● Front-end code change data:
##############################
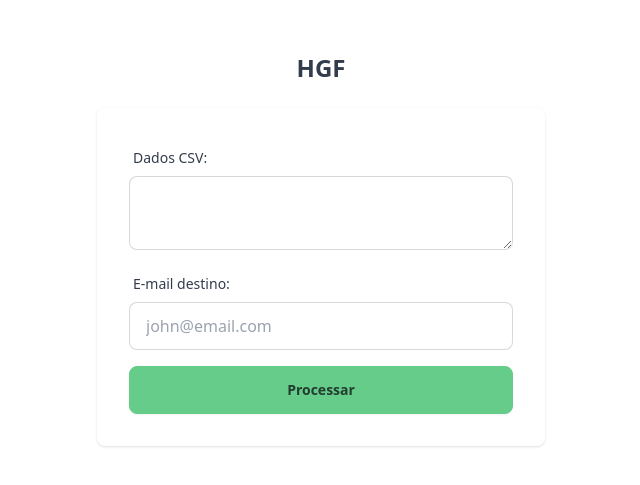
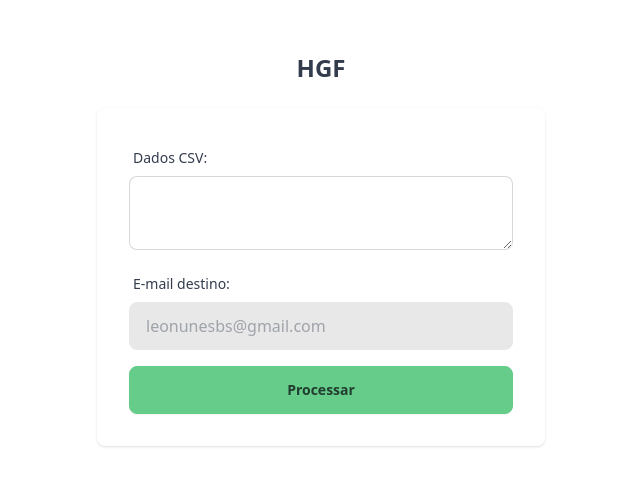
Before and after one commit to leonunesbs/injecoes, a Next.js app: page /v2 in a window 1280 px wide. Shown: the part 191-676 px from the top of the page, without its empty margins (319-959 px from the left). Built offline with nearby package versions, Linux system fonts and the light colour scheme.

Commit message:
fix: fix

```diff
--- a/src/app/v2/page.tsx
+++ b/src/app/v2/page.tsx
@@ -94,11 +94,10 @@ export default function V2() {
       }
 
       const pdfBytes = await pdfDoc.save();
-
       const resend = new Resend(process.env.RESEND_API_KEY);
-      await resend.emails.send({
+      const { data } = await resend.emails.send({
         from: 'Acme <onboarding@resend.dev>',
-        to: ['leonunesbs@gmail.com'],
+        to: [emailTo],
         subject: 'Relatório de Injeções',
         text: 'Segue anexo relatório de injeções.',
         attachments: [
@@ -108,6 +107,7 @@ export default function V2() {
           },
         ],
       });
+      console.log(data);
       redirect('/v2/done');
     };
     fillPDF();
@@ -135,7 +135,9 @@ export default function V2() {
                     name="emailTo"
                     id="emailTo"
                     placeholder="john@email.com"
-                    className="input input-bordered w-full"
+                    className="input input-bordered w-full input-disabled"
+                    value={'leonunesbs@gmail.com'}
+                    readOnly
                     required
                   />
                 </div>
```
##############################
● TASK PROMPT: Every entry above, pictures excluded, needs to be duplicated exactly.

● ANSWER FOR THIS EXERCISE:
Before and after one commit to leonunesbs/injecoes, a Next.js app: page /v2 in a window 1280 px wide. Shown: the part 191-676 px from the top of the page, without its empty margins (319-959 px from the left). Built offline with nearby package versions, Linux system fonts and the light colour scheme.

Commit message:
fix: fix

```diff
--- a/src/app/v2/page.tsx
+++ b/src/app/v2/page.tsx
@@ -94,11 +94,10 @@ export default function V2() {
       }
 
       const pdfBytes = await pdfDoc.save();
-
       const resend = new Resend(process.env.RESEND_API_KEY);
-      await resend.emails.send({
+      const { data } = await resend.emails.send({
         from: 'Acme <onboarding@resend.dev>',
-        to: ['leonunesbs@gmail.com'],
+        to: [emailTo],
         subject: 'Relatório de Injeções',
         text: 'Segue anexo relatório de injeções.',
         attachments: [
@@ -108,6 +107,7 @@ export default function V2() {
           },
         ],
       });
+      console.log(data);
       redirect('/v2/done');
     };
     fillPDF();
@@ -135,7 +135,9 @@ export default function V2() {
                     name="emailTo"
                     id="emailTo"
                     placeholder="john@email.com"
-                    className="input input-bordered w-full"
+                    className="input input-bordered w-full input-disabled"
+                    value={'leonunesbs@gmail.com'}
+                    readOnly
                     required
                   />
                 </div>
```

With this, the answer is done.